- **What you have to do**:
How many lines in the records below include "background"? Answer with the number only.

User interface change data
'''

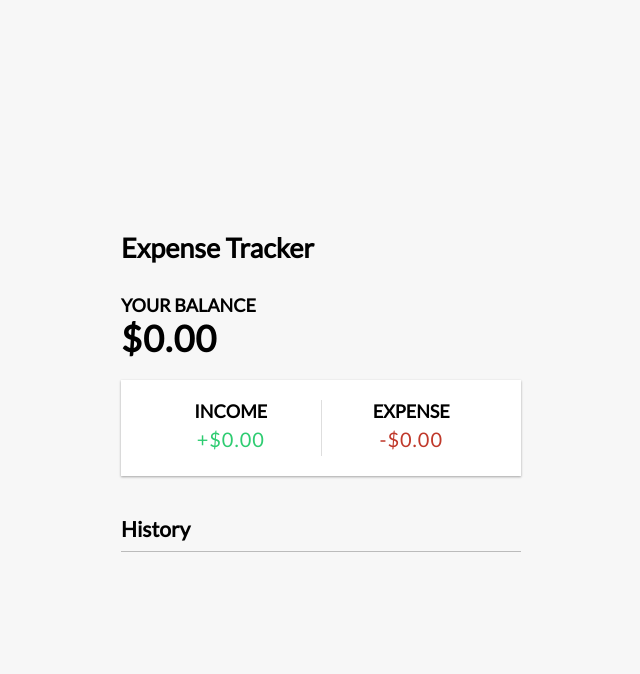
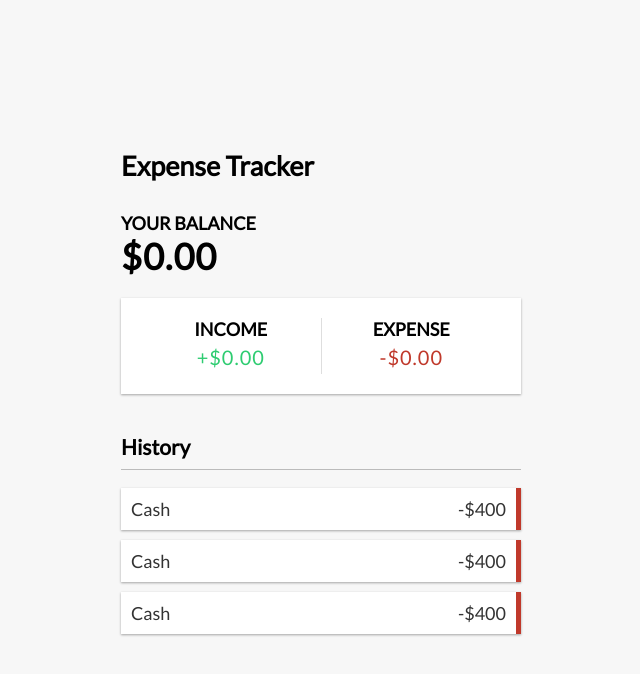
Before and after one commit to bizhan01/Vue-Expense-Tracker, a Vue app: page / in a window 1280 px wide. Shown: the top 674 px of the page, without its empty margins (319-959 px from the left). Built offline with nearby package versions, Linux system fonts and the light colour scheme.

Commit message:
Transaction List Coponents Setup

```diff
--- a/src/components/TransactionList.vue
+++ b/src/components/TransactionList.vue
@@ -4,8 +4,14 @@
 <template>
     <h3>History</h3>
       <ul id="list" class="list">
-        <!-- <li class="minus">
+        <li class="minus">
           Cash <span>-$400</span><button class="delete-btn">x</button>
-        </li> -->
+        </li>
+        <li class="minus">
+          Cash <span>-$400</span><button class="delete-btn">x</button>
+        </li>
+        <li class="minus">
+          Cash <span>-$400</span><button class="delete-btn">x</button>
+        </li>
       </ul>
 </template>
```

'''
'''

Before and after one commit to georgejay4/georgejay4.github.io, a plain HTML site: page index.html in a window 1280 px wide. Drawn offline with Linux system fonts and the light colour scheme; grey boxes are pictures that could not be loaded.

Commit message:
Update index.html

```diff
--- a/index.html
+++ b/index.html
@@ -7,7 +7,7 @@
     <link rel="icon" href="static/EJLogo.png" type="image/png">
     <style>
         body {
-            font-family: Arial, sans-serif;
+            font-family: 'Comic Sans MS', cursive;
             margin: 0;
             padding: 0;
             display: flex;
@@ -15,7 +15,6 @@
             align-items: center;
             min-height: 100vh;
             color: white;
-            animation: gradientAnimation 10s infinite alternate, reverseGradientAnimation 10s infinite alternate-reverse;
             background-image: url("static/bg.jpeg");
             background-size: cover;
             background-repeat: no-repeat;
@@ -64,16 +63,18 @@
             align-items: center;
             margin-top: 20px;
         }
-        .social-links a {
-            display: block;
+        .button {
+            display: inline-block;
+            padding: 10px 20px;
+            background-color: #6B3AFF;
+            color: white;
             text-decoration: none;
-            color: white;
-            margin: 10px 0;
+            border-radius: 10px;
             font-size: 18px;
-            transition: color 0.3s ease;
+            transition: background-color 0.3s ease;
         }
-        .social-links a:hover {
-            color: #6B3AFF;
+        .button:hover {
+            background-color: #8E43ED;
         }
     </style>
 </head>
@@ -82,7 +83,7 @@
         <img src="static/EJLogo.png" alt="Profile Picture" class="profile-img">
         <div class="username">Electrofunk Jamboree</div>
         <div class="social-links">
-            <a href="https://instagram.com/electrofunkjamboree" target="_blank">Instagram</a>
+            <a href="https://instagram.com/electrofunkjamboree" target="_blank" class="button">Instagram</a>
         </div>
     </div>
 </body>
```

'''

- **Exercise output**:
6